Thursday, May 13, 2021
Thursday, May 13, 2021

U.S. companies scramble to cope with seven-country immigration ban

Get Your Content. Daily.

Be the first to know about the biggest stories as they break. Sign up for breaking news email alerts from Your Content.

SAN FRANCISCO (Reuters) – U.S. companies scrambled on Saturday to cope with the fallout from President Trump’s executive order on immigration, with Google urgently calling back employees from overseas and companies rushing to provide legal advice and assistance.

Trump’s order bars citizens of seven countries from entering the United States even if they hold valid visas or permanent residence permits, a move that caught many companies off-guard.

Google Chief Executive Sundar Pichai said in an email to staff that more than 100 Google employees were affected by the order, according to a Google executive. One Google employee of Iranian nationality with legal U.S. residency made it back to the United States just hours before the order took effect, the executive said.

“We’re concerned about the impact of this order and any proposals that could impose restrictions on Googlers and their families, or that could create barriers to bringing great talent to the U.S.,” Google, part of Alphabet Inc, said in a statement. “We’ll continue to make our views on these issues known to leaders in Washington and elsewhere.”

- Advertisement -

Microsoft President Brad Smith said in a company-wide email posted on LinkedIn that 76 company employees were citizens of the seven countries in question and held U.S. work visas, and thus were directly affected by the order.

He said the company had not determined how many people with green cards, or permanent residence status, might be affected.

“As a company, Microsoft believes in a strong and balanced high-skilled immigration system,” Smith said in the email. “We also believe in broader immigration opportunities, like the protections for talented and law-abiding young people under the Deferred Access for Childhood Arrivals (DACA) Program, often called “Dreamers.”

Smith also said: “We believe in the importance of protecting legitimate and law-abiding refugees whose very lives may be at stake in immigration proceedings.”

Facebook had no comment beyond a Friday blog post from CEO Mark Zuckerberg, in which he said he was “concerned” about the order and voiced support for immigrants.

“The executive order on immigration is immoral and antithetical to our values.

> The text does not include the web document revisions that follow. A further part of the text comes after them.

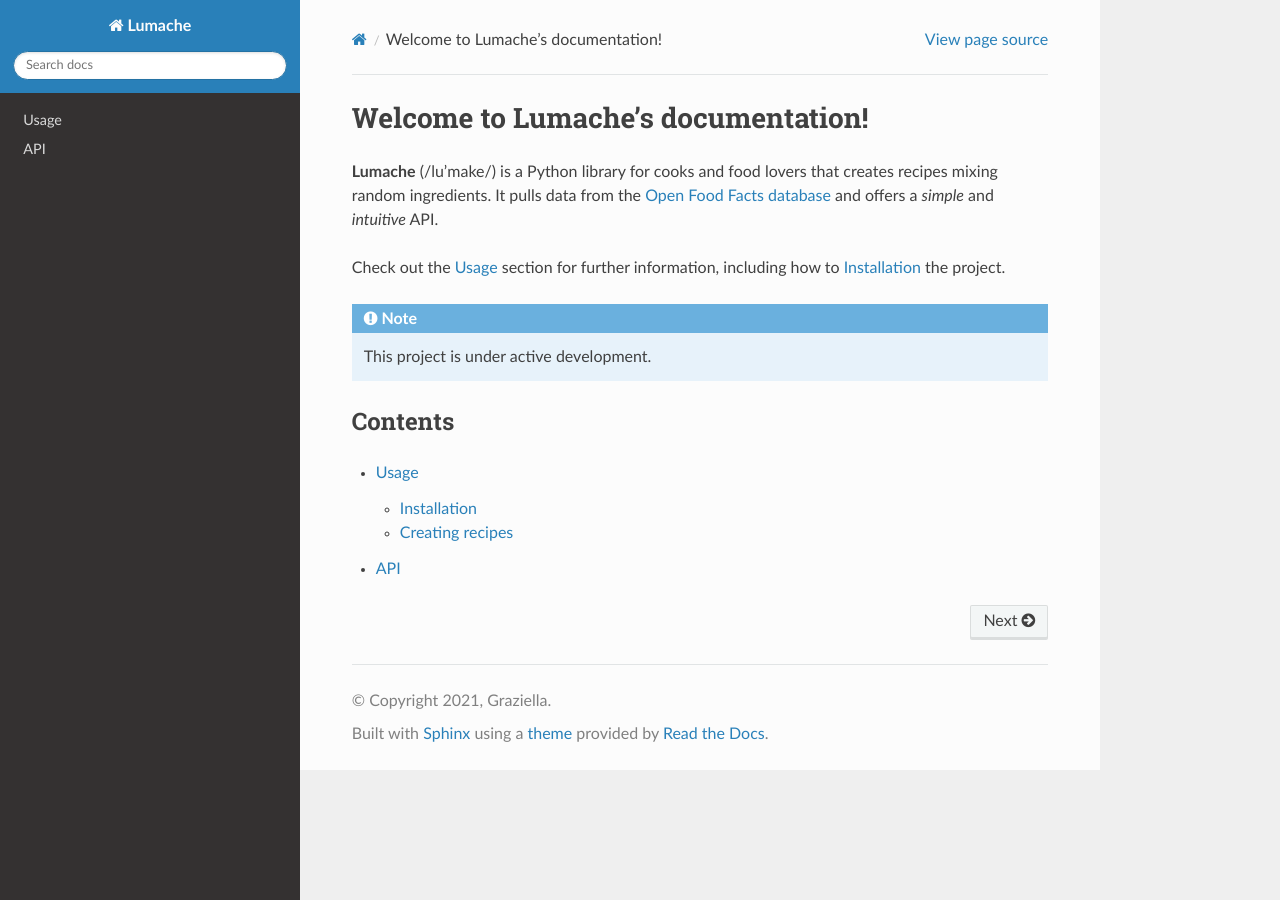
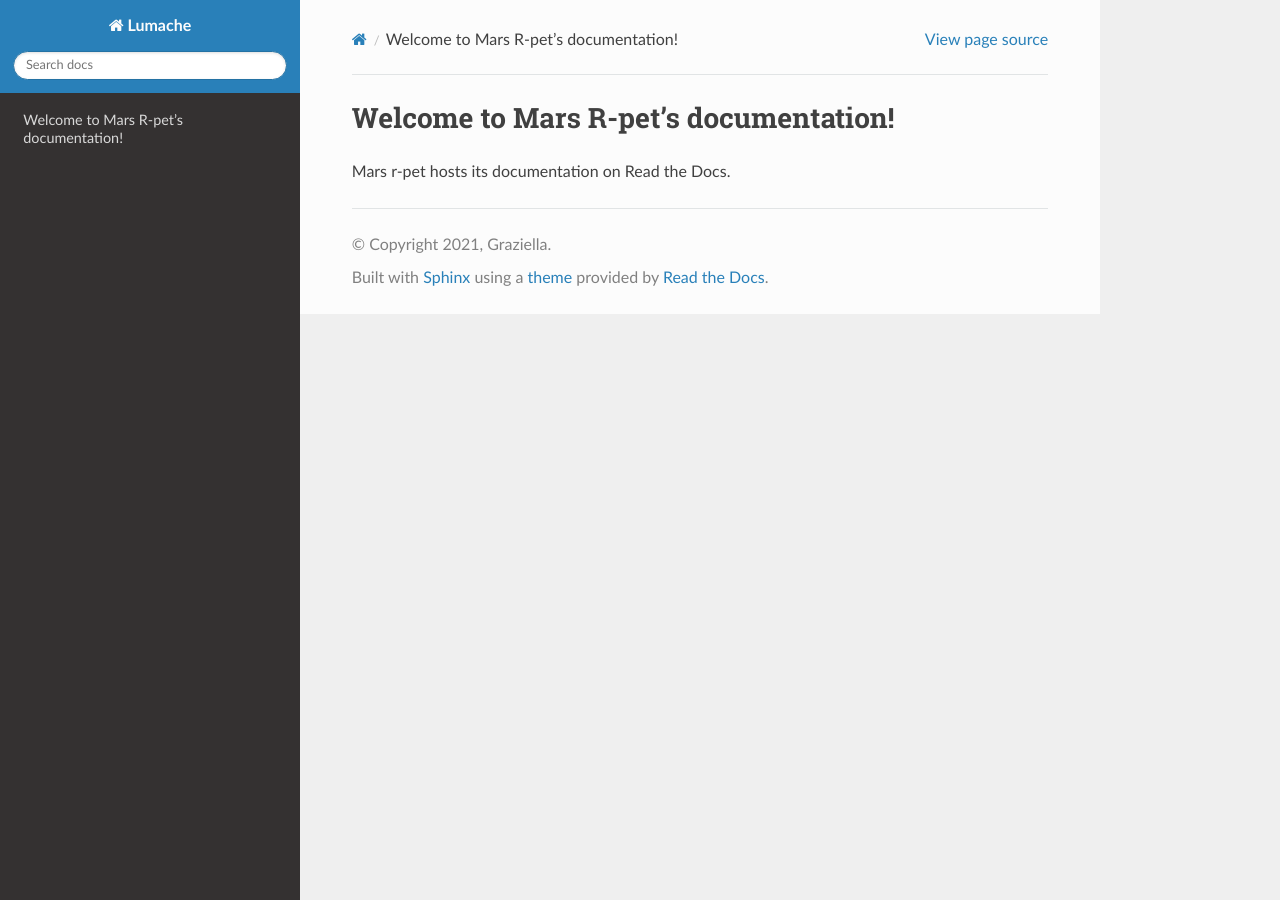
Before and after one commit to MARS-engineers/r-pet-docs, a Sphinx documentation site: the page built from docs/source/index.rst, in a window 1280 px wide. Built offline with Sphinx 7.4.7 and the Read the Docs theme 3.1.0, drawn with Linux system fonts in a browser that asks for light colours.

Commit message:
Update index.rst

```diff
--- a/docs/source/index.rst
+++ b/docs/source/index.rst
@@ -1,22 +1,9 @@
-Welcome to Lumache's documentation!
+Welcome to Mars R-pet's documentation!
 ===================================
 
-**Lumache** (/lu'make/) is a Python library for cooks and food lovers
-that creates recipes mixing random ingredients.
-It pulls data from the `Open Food Facts database <https://world.openfoodfacts.org/>`_
-and offers a *simple* and *intuitive* API.
 
-Check out the :doc:`usage` section for further information, including
-how to :ref:`installation` the project.
 
-.. note::
 
-   This project is under active development.
 
-Contents
---------
 
-.. toctree::
-
-   usage
-   api
+Mars r-pet hosts its documentation on Read the Docs.
```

It’s also deeply flawed as a matter of policy and will undermine our economy and our security in the long term,” Aaron Levie, co-founder and CEO, of cloud-based file-storage group Box, said in a company email.

(Reporting by Joseph Menn; Writing by Jonathan Weber; Editing by Alan Crosby)

- Advertisement -

Protect Independent Journalism

Your Content is a nonprofit newsroom registered in Pennsylvania [Entity No.: 6690403] that produces nonpartisan, evidence-based journalism to expose injustice, corruption and wrongdoing.

Spearheading the news revolution for Americans across the nation, Your Content has brought a voice to those the media failed to acknowledge.

This story you’ve just finished was funded by our readers and we hope it inspires you to make a gift to Your Content so that we can publish more reports like this one that holds people in power to account and produces real change.

Your donation will help us ensure that we can continue this critical work. We are busier than ever covering stories you won’t see anywhere else.

USA
33,617,827
confirmed cases
Updated on May 13, 2021 6:26 pm
united states
598,458
deaths
Updated on May 13, 2021 6:26 pm
united states
6,358,712
active
Updated on May 13, 2021 6:26 pm
united states
26,660,657
recovered
Updated on May 13, 2021 6:26 pm
World
161,775,885
confirmed cases
Updated on May 13, 2021 6:26 pm
world
3,357,042
deaths
Updated on May 13, 2021 6:26 pm
world
17,793,176
active
Updated on May 13, 2021 6:26 pm
world
140,625,667
recovered
Updated on May 13, 2021 6:26 pm

Related Articles